### PROBLEM DETAILS
For this exercise, write out every entry exactly and leave the pictures out.

### Modification records
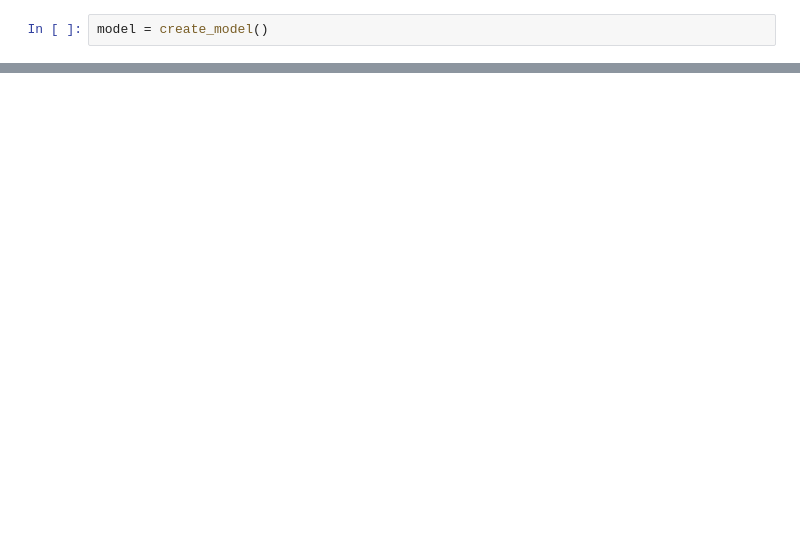
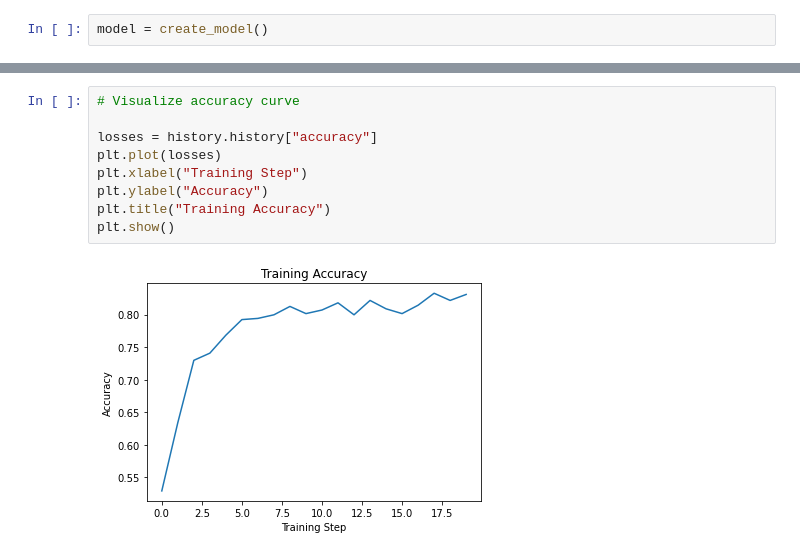
Before and after one commit to jvgalvin/capstone, a Jupyter notebook: notebooks/SVM_NN_clinical_genetic.ipynb, the cells around one changed output, grey strips where cells are left out. Drawn from its saved outputs; the diff is of its cells as text; blank space fills up the shorter version.

```diff
--- a/notebooks/SVM_NN_clinical_genetic.ipynb
+++ b/notebooks/SVM_NN_clinical_genetic.ipynb
@@ -198,3 +208,14 @@ plt.show()
+# %%
+# Visualize accuracy curve
+
+losses = history.history["accuracy"]
+plt.plot(losses)
+plt.xlabel("Training Step")
+plt.ylabel("Accuracy")
+plt.title("Training Accuracy")
+plt.show()
+# %% [output]
+[figure, added]
 # %%
 model.evaluate(X_test, y_test)
 # %% [output]
```
Also changed, not shown: parts of 11 cells of this notebook.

### ANSWER SECTION
Before and after one commit to jvgalvin/capstone, a Jupyter notebook: notebooks/SVM_NN_clinical_genetic.ipynb, the cells around one changed output, grey strips where cells are left out. Drawn from its saved outputs; the diff is of its cells as text; blank space fills up the shorter version.

```diff
--- a/notebooks/SVM_NN_clinical_genetic.ipynb
+++ b/notebooks/SVM_NN_clinical_genetic.ipynb
@@ -198,3 +208,14 @@ plt.show()
+# %%
+# Visualize accuracy curve
+
+losses = history.history["accuracy"]
+plt.plot(losses)
+plt.xlabel("Training Step")
+plt.ylabel("Accuracy")
+plt.title("Training Accuracy")
+plt.show()
+# %% [output]
+[figure, added]
 # %%
 model.evaluate(X_test, y_test)
 # %% [output]
```
Also changed, not shown: parts of 11 cells of this notebook.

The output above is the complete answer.